In two previous blog posts, we discussed that in custody cases, a parent might decide to relocate far away. Long-distance relocation can result in a need to change the court’s previous custody/parent time orders.

Your current custody order might not already deal with long-distance relocation. If so, it is likely that Utah Code § 30-3- 37 will have an effect on your case. That statute provides what are becoming the default rules for such situations.

When you (or the court) are operating under Utah Code § 30-3- 37, you should keep some things in mind. Our two previous blog posts pointed out and discussed some of these things:

A parent’s long distance relocation can result in a change of custody. Parents wanting to relocate need to do it correctly so as to avoid unnecessary trouble and a bad outcome. Long-distance relocation can be a good opportunity for a noncustodial parent to gain custody. The legal process under Utah Code § 30-3- 37 will move quickly. You need to be well prepared if you are facing proceedings under Utah Code § 30-3- 37.

Failure to properly prepare for a hearing under Utah Code § 30-3- 37 can lead to an adverse result. Moreover, even a well-prepared and deserving parent may face a bad result at the hearing before the domestic commissioner. This blog post discusses what happens if you dispute the commissioner’s decision. Additionally, this blog post briefly discusses options after an adverse decision from a judge.

Unhappy Parents Can File an Objection to a Commissioner’s Decision Regarding Relocation

If you go to a relocation hearing and the domestic commissioner rules against you, you still have a chance to object. In Utah, domestic commissioners are not judges, and their “orders” are only recommendations. A recommendation is a court order unless/until a judge changes it. Unhappy

litigants have fourteen days from the recommendation to object and ask the judge to change the court’s order.

The ability to object to the commissioner’s recommendation is a second chance for a better decision from a judge. But, it is not necessarily a second chance to present a better case than you did to the commissioner. Rule 108 of the Utah Rules of Civil Procedure sets limits on objections.

It bars you from bringing the judge information you did not offer to the commissioner. This means you must do your best before the commissioner. If you are planning on initiating the relocation process or are facing a hearing, consider hiring an attorney to help. Regardless of whether you have counsel or not, the judge also may make a bad decision.

Unhappy Parents Can File an Appeal to a Judge’s Decision Regarding Relocation

Judges can make wrong decisions, too. If your objection to the commissioner’s recommendation is unsuccessful, you can appeal to a higher court.

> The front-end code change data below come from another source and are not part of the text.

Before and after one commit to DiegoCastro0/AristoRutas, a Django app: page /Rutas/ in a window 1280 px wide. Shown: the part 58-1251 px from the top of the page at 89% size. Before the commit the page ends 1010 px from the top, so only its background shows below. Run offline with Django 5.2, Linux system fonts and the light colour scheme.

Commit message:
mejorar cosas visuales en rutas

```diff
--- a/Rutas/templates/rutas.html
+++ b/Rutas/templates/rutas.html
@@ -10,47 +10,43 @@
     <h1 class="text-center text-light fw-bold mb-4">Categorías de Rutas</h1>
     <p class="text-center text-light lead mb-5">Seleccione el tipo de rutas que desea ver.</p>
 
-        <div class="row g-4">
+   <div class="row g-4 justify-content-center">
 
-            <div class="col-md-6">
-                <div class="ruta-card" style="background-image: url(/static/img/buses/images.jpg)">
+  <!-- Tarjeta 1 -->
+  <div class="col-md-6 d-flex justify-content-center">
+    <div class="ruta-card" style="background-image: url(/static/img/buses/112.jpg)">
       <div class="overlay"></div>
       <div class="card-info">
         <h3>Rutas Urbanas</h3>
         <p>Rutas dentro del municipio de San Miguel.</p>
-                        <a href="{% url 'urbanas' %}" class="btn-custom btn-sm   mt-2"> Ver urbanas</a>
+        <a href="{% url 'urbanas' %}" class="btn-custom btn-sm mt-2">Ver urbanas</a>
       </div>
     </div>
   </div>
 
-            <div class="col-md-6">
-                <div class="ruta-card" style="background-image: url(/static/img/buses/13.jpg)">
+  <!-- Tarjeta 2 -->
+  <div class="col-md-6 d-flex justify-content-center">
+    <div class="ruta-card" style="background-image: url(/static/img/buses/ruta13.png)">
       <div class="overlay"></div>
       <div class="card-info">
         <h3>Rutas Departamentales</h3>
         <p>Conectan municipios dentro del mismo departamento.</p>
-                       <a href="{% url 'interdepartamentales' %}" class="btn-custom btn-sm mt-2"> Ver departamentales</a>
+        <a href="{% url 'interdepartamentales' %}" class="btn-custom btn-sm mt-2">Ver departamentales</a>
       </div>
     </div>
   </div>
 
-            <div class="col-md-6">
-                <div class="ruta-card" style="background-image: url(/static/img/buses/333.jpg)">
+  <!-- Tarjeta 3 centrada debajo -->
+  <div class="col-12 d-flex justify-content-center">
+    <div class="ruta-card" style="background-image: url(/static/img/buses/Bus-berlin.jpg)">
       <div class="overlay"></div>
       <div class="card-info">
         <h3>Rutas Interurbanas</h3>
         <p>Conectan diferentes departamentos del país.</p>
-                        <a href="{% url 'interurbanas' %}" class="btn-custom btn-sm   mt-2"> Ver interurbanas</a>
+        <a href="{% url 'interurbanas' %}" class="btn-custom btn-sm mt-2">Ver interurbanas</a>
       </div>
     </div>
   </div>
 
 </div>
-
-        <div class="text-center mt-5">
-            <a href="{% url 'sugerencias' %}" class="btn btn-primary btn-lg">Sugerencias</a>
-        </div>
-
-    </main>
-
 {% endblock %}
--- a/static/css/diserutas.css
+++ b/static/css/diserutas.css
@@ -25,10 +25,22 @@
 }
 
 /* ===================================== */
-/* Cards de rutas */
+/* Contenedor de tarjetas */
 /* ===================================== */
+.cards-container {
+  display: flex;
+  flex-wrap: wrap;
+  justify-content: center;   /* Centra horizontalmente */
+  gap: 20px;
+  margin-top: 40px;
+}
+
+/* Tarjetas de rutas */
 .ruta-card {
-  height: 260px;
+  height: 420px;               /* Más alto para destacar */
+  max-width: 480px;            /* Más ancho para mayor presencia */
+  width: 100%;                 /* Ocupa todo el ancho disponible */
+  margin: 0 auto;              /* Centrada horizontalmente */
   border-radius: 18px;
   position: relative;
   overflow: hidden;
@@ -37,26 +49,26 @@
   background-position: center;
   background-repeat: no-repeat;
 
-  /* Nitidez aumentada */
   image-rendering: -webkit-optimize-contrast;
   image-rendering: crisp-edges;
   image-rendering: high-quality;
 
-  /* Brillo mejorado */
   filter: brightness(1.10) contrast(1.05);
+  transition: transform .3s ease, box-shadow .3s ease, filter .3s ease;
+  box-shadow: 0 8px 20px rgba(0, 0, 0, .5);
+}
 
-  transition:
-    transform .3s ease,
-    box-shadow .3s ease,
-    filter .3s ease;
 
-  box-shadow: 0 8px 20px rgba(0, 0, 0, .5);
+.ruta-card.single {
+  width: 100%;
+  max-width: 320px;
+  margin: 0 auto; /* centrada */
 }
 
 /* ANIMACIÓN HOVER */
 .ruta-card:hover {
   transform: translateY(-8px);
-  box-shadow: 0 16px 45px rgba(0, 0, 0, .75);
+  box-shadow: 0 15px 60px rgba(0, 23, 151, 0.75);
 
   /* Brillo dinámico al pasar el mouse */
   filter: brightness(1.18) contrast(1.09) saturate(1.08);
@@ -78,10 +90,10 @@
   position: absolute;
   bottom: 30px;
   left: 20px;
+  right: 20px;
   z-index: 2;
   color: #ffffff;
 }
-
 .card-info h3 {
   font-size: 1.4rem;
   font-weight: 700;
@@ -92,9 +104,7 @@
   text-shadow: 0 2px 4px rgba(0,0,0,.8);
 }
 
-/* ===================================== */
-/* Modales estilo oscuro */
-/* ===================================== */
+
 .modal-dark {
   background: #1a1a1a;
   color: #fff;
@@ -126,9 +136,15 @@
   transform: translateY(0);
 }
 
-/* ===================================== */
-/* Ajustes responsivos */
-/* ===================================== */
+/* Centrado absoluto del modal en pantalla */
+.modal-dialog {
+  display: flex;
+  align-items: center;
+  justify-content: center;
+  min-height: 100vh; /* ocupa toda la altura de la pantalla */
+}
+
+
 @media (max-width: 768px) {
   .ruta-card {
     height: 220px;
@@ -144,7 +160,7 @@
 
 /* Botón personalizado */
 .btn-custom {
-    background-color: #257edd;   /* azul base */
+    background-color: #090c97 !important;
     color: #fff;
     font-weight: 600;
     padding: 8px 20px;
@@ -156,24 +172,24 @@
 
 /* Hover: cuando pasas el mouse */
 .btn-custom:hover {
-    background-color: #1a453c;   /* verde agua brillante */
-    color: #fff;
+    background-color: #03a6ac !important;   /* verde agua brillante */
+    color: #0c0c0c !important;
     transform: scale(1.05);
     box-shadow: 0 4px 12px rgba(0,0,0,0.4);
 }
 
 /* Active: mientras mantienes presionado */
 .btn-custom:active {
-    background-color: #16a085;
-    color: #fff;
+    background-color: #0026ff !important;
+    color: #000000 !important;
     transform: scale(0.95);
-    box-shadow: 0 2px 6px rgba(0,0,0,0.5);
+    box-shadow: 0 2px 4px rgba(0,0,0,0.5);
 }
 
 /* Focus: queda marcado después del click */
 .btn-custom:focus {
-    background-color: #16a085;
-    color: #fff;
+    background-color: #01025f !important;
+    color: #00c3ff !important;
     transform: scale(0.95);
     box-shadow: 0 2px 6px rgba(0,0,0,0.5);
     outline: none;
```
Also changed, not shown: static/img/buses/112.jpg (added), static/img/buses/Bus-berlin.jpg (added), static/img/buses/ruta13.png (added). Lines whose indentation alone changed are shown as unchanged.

Alternatively, if you win in front of the commissioner but lose in front of the judge, you may want to appeal to a higher court.

An appeal is different from what you encounter at the trial level and much more complicated. It can be difficult to prevail on appeal in custody cases. Appellate judges look at transcripts and written documents. There are appellate rules that prevent appellate judges from reversing a lower court unless there is a clear error or abuse of discretion. If you are interested in an appeal, you should consult an attorney about your chances on appeal and consider hiring an attorney to write the appeal for you. If successful on appeal, the original judge will either have to order the result you desire or hold another hearing and eliminate any prior mistakes.